Religion functions as a source of both normativity and radical transformation in human life. This is true in the history of Judaism, a religious civilization characterized both by the persistence of religious norms, as well as striking intellectual and cultural shifts over time. While some of these shifts are deemed heretical, others - perhaps no less radical - are incorporated into normative practice. How should we understand the process of Jewish cultural production and the roles of normativity and heterodoxy within it?  Are these opposing currents, or might they work together?
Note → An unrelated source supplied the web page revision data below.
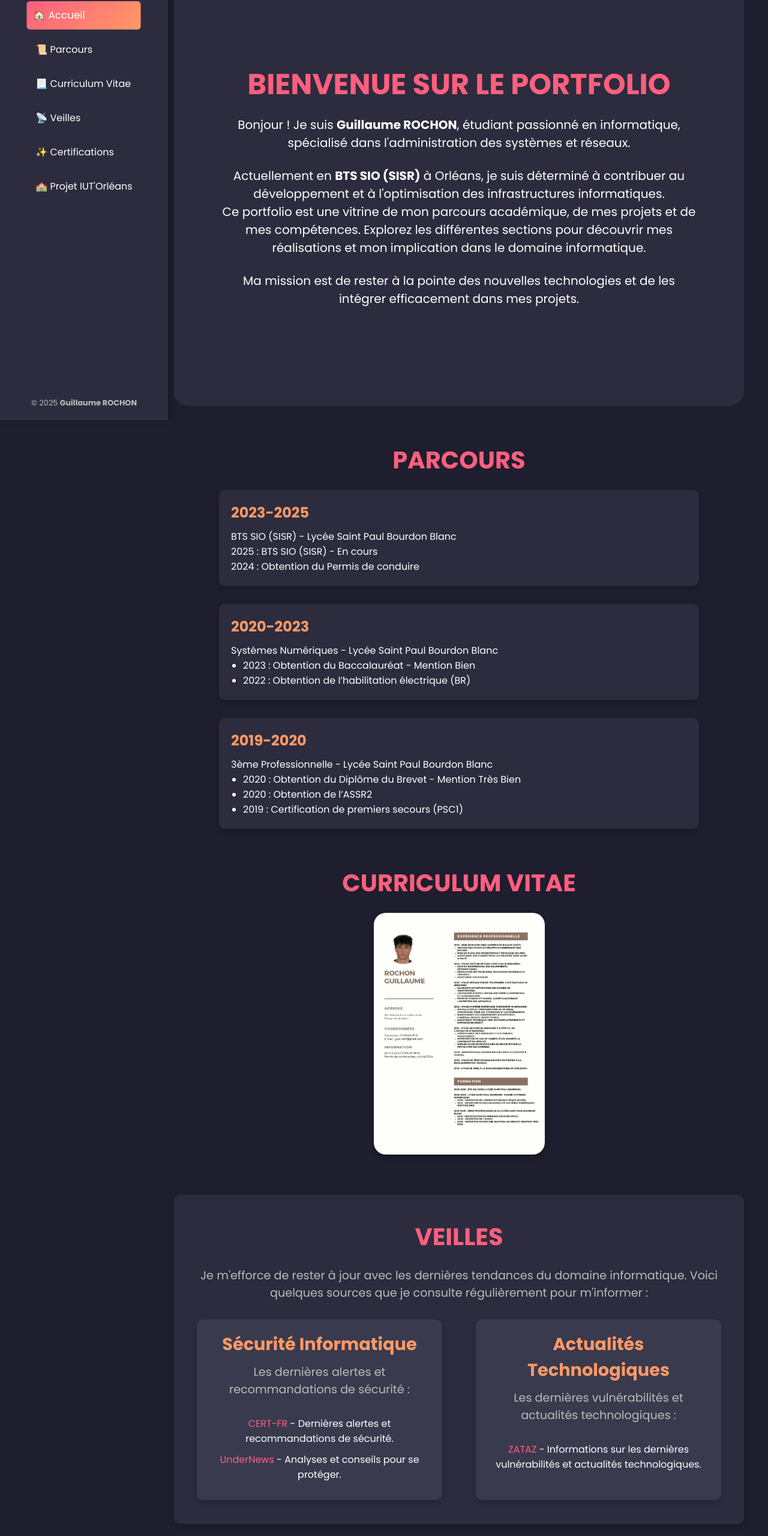
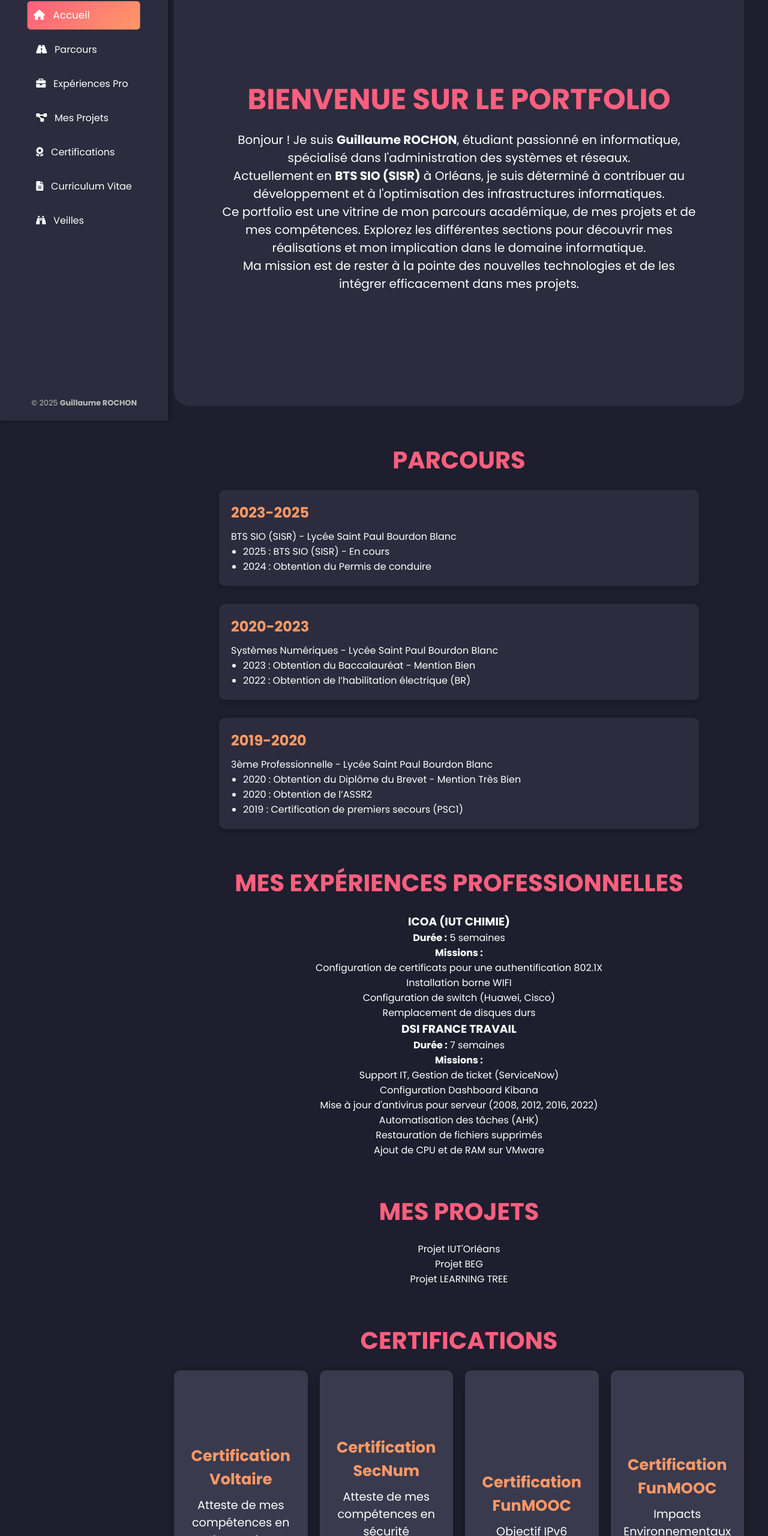
Before and after one commit to gurochon/Portfolio, a plain HTML site: page index.html in a window 1280 px wide. Shown: the part 99-2660 px from the top of the page at 60% size. Drawn offline with Linux system fonts and the light colour scheme.

Commit message:
Update index.html

```diff
--- a/index.html
+++ b/index.html
@@ -3,6 +3,7 @@
 <head>
     <meta charset="UTF-8">
     <meta name="viewport" content="width=device-width, initial-scale=1.0">
+    <link rel="stylesheet" href="https://cdnjs.cloudflare.com/ajax/libs/font-awesome/6.0.0-beta3/css/all.min.css">
     <title>Portfolio - Guillaume ROCHON</title>
     <link rel="stylesheet" href="styles.css">
 </head>
@@ -13,12 +14,13 @@
         </div>
         <nav>
             <ul>
-                <li class="active"><a href="#accueil">🏠 Accueil</a></li>
-                <li><a href="#parcours">📜 Parcours</a></li>
-                <li><a href="#cv">📃 Curriculum Vitae</a></li>
-                <li><a href="#veilles">📡 Veilles</a></li>
-                <li><a href="#certifications">✨ Certifications</a></li>
-                <li><a href="#projetIUT">🏫 Projet IUT'Orléans</a></li>
+                <li class="active"><a href="#accueil"><i class="fas fa-home"></i> &nbsp;&nbsp;Accueil</a></li>
+                <li><a href="#parcours"><i class="fas fa-road"></i> &nbsp;&nbsp;Parcours</a></li>
+                <li><a href="#experiences"><i class="fas fa-briefcase"></i> &nbsp;&nbsp;Expériences Pro</a></li>
+                <li><a href="#projetIUT"><i class="fas fa-project-diagram"></i> &nbsp;&nbsp;Mes Projets</a></li>
+                <li><a href="#certifications"><i class="fas fa-award"></i> &nbsp;&nbsp;Certifications</a></li>
+                <li><a href="#cv"><i class="fas fa-file-alt"></i> &nbsp;&nbsp;Curriculum Vitae</a></li>
+                <li><a href="#veilles"><i class="fas fa-binoculars"></i> &nbsp;&nbsp;Veilles</a></li>
             </ul>
         </nav>
         <footer>
@@ -29,9 +31,9 @@
     <main class="content">
         <section id="accueil" class="fade-in">
             <h2>Bienvenue sur le Portfolio</h2>
-            <p>Bonjour ! Je suis <strong>Guillaume ROCHON</strong>, étudiant passionné en informatique, spécialisé dans l'administration des systèmes et réseaux.</p><br>
+            <p>Bonjour ! Je suis <strong>Guillaume ROCHON</strong>, étudiant passionné en informatique, spécialisé dans l'administration des systèmes et réseaux.</p>
             <p>Actuellement en <strong>BTS SIO (SISR)</strong> à Orléans, je suis déterminé à contribuer au développement et à l'optimisation des infrastructures informatiques.</p>
-            <p>Ce portfolio est une vitrine de mon parcours académique, de mes projets et de mes compétences. Explorez les différentes sections pour découvrir mes réalisations et mon implication dans le domaine informatique.</p><br>
+            <p>Ce portfolio est une vitrine de mon parcours académique, de mes projets et de mes compétences. Explorez les différentes sections pour découvrir mes réalisations et mon implication dans le domaine informatique.</p>
             <p>Ma mission est de rester à la pointe des nouvelles technologies et de les intégrer efficacement dans mes projets.</p>
         </section>
 
@@ -41,8 +43,10 @@
                 <div class="parcours-item">
                     <h3>2023-2025</h3>
                     <p>BTS SIO (SISR) - Lycée Saint Paul Bourdon Blanc</p>
-                    <p>2025 : BTS SIO (SISR) - En cours</p>
-                    <p>2024 : Obtention du Permis de conduire</p>
+                    <ul>
+                        <li>2025 : BTS SIO (SISR) - En cours</li>
+                        <li>2024 : Obtention du Permis de conduire</li>
+                    </ul>
                 </div>
                 <div class="parcours-item">
                     <h3>2020-2023</h3>
@@ -64,6 +68,79 @@
             </div>
         </section>
 
+        <section id="experiences">
+            <h2>Mes Expériences Professionnelles</h2>
+            <div class="experiences-container">
+                <div class="experience-card">
+                    <h3>ICOA (IUT CHIMIE)</h3>
+                    <p><strong>Durée :</strong> 5 semaines</p>
+                    <p><strong>Missions :</strong>
+                        <ul>
+                            <p>Configuration de certificats pour une authentification 802.1X</p>
+                            <p>Installation borne WIFI</p>
+                            <p>Configuration de switch (Huawei, Cisco)</p>
+                            <p>Remplacement de disques durs</p>
+                        </ul>
+                    </p>
+                </div>
+                <div class="experience-card">
+                    <h3>DSI FRANCE TRAVAIL</h3>
+                    <p><strong>Durée :</strong> 7 semaines</p>
+                    <p><strong>Missions :</strong>
+                        <ul>
+                            <p>Support IT, Gestion de ticket (ServiceNow)</p>
+                            <p>Configuration Dashboard Kibana</p>
+                            <p>Mise à jour d'antivirus pour serveur (2008, 2012, 2016, 2022)</p>
+                            <p>Automatisation des tâches (AHK)</p>
+                            <p>Restauration de fichiers supprimés</p>
+                            <p>Ajout de CPU et de RAM sur VMware</p>
+                        </ul>
+                    </p>
+                </div>
+            </div>
+        </section>
+
+        <section id="projetIUT">
+            <h2>Mes Projets</h2>
+            <p>
+                <ul>
+                    <p>Projet IUT'Orléans</p>
+                    <p>Projet BEG</p>
+                    <p>Projet LEARNING TREE</p>
+                </ul>
+            </p>
+        </section>
+
+        <section id="certifications">
+            <h2>Certifications</h2>
+            <div class="certifications-container">
+                <div class="certification-card">
+                    <h3>Certification Voltaire</h3>
+                    <p>Atteste de mes compétences en orthographe et rédaction.</p>
+                    <button class="voir-plus" data-image="1.png">Voir plus</button>
+                </div>
+                <div class="certification-card">
+                    <h3>Certification SecNum</h3>
+                    <p>Atteste de mes compétences en sécurité numérique et cybersécurité.</p>
+                    <button class="voir-plus" data-image="2.png">Voir plus</button>
+                </div>
+                <div class="certification-card">
+                    <h3>Certification FunMOOC</h3>
+                    <p>Objectif IPv6</p>
+                    <button class="voir-plus" data-image="3.jpg">Voir plus</button>
+                </div>
+                <div class="certification-card">
+                    <h3>Certification FunMOOC</h3>
+                    <p>Impacts Environnementaux du numérique</p>
+                    <button class="voir-plus" data-image="4.png">Voir plus</button>
+                </div>
+            </div>
+            <div id="imageModal" class="modal">
+                <span class="close">&times;</span>
+                <img class="modal-content" id="imageModalContent">
+            </div>
+        </section>
+
         <section id="cv">
             <h2>Curriculum Vitae</h2>
             <div class="cv-container">
@@ -74,8 +151,6 @@
                 <img class="modal-content" id="modalImage">
             </div>
         </section>
-
-        <script src="script.js"></script>
 
         <section id="veilles">
             <h2>VEILLES</h2>
@@ -98,51 +173,7 @@
                 </div>
             </div>
         </section>
-
-        <section id="certifications">
-            <h2>Certifications</h2>
-            <div class="certifications-container">
-                <!-- Certification Voltaire -->
-                <div class="certification-card">
-                    <h3>Certification Voltaire</h3>
-                    <p>Atteste de mes compétences en orthographe et rédaction.</p>
-                    <button class="voir-plus" data-image="1.png">Voir plus</button>
-                </div>
-
-                <!-- Certification SecNum -->
-                <div class="certification-card">
-                    <h3>Certification SecNum</h3>
-                    <p>Atteste de mes compétences en sécurité numérique et cybersécurité.</p>
-                    <button class="voir-plus" data-image="2.png">Voir plus</button>
-                </div>
-
-                <!-- Badge Objectif IPv6 -->
-                <div class="certification-card">
-                    <h3>Certification FunMOOC</h3>
-                    <p>Objectif IPv6</p>
-                    <button class="voir-plus" data-image="3.jpg">Voir plus</button>
-                </div>
-
-                <!-- Badge Impacts Environnementaux du Numérique -->
-                <div class="certification-card">
-                    <h3>Certification FunMOOC</h3>
-                    <p>Impacts Environnementaux du numérique</p>
-                    <button class="voir-plus" data-image="4.png">Voir plus</button>
-                </div>
-            </div>
-
-            <!-- Modal pour afficher les images -->
-            <div id="imageModal" class="modal">
-                <span class="close">&times;</span>
-                <img class="modal-content" id="imageModalContent">
-            </div>
-        </section>
-
-
-        <section id="projetIUT">
-            <h2>Projet IUT'Orléans</h2>
-            <p>J'ai réalisé un projet d'intégration de système d'information pour une entreprise fictive dans le cadre de mon BTS SIO SISR.</p>
-        </section>
     </main>
+    <script src="script.js"></script>
 </body>
 </html>
```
Has Jewish Studies scholarship gravitated toward one of these impulses more than the other?
 

9:00am

Welcome

Deena Aranoff, Faculty Director of the Center for Jewish Studies

 

9:15am

Erich Gruen (UCB):

"Was Hellenism a Jewish Heterodoxy?"

 

10:00am

Charlotte Fonrobert (Stanford):

“Heterodox Spatialities of Diaspora”

 

10:45am Coffee Break

 

11:00am

Eva Mroczek (UC Davis):
"The Hidden and Manifest Books: Hezekiah, Heterodoxy, and Canon in Jewish and Christian Lore" 

 

11:45am

Daniel Boyarin (UCB):
“Yahadut" as Heresy: The Nineteeth-Century Invention of Judaism

 

 

12:30pm Lunch Break

 

2pm

Deena Aranoff (GTU):

"Mothers Milk: Childrearing and the Production of Jewish Culture"

Coffee Break: 2:45pm

 

2:45pm
Naomi Seidman (GTU):

"A New Normal: How a Woman Negotiated Jewish Law and Founded a School System for Girls"

 

3:30pm

Rachel Manekin (U Maryland):

"We are Guilty on Account of our Daughters": The Dangers of the Uncharted Territory of Female Education

 

4:15

Concluding Reflections

 

4:30pm:

Reception

 

 

Thursday, April 6th, 2017 9:00am-5:00pm GTU Dinner Board Room 2400 Ridge Road, Berkeley CA 94709